t.deepEqual(c2.states, {n1: {b1: true}})
const c3 = c2.event('EXIT')
t.deepEqual(c3.states, {s1: true})
const c4 = c3.event('ENTER')
t.deepEqual(c4.states, {n1: {b1: true}})

Exiting any state from a nested chart

You can exit from all/any states in a nested chart by not specifying a specific state to transition out of:

const c1 = Chart.create({
  states: ['n1', 's1'],
  events: {
    EXIT: ['n1', 's1'],
  },
  initial: {n1: true},
  where: {
    n1: {
      initial: {a1: true},
      states: ['a1']
    }
  }
})

const c2 = c1.event('EXIT') // this will exit from *any* state in n1
t.deepEqual(c2.states, {s1: true})

Looping on a nested chart

You can transition in a nested chart that goes from any state to a specific state within the same chart.

Transitioning between deeply nested charts

Any of the above transitions among nested charts is equally applicable to deeply nested charts.
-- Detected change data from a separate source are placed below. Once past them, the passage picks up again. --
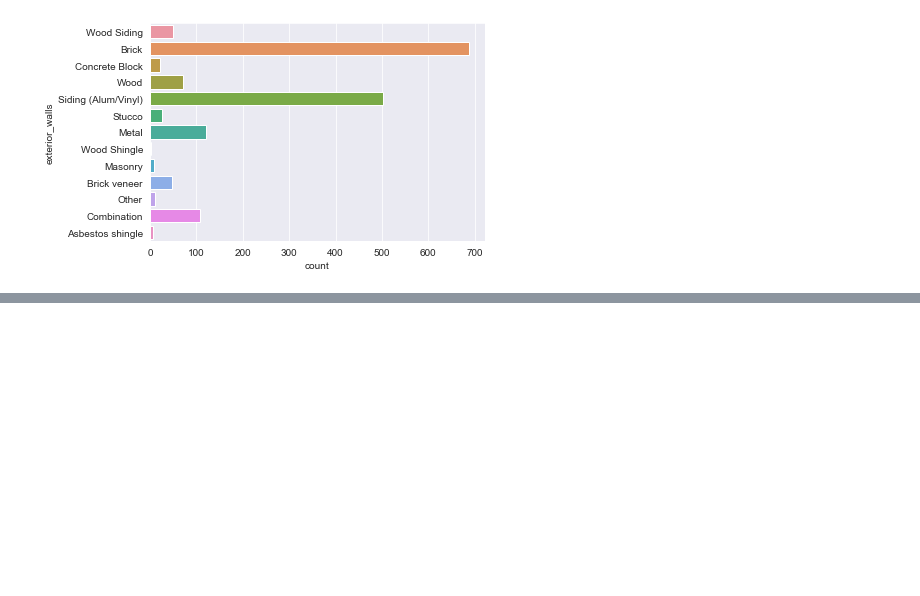
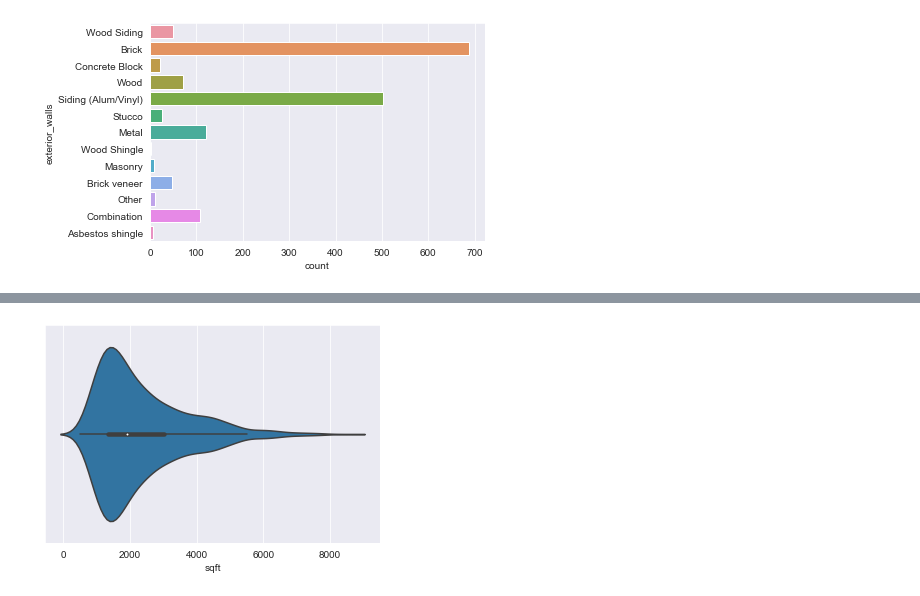
Before and after one commit to Dandothkar/House-Price-Prediction, a Jupyter notebook: HousePricePrediction.ipynb, the cells around one changed output, grey strips where cells are left out. Saved outputs shown, nothing was run; the diff lists cells and outputs as text; code cells hidden in the pictures; blank space fills up the shorter version.

```diff
--- a/HousePricePrediction.ipynb
+++ b/HousePricePrediction.ipynb
@@ -245,0 +258,4 @@ df.describe()
+# %%
+sns.violinplot(x=df.sqft);
+# %% [output]
+[figure, added]
```
Also changed, not shown: parts of 48 cells of this notebook, 2 other files.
To fire an event that lives in a deeply nested chart, you can run something like chart.event('s1.s2.s3.EVENT_NAME').

To define an event that transitions a deeply nested chart, you can give an event transition pair such as ['s1.s2.s3.a1', 's1.s4.s5.b1'].

Install

With npm installed, run

$ npm install harel

Acknowledgments

Thanks to davidkpiano for giving a talk about state charts.

See Also

License

MIT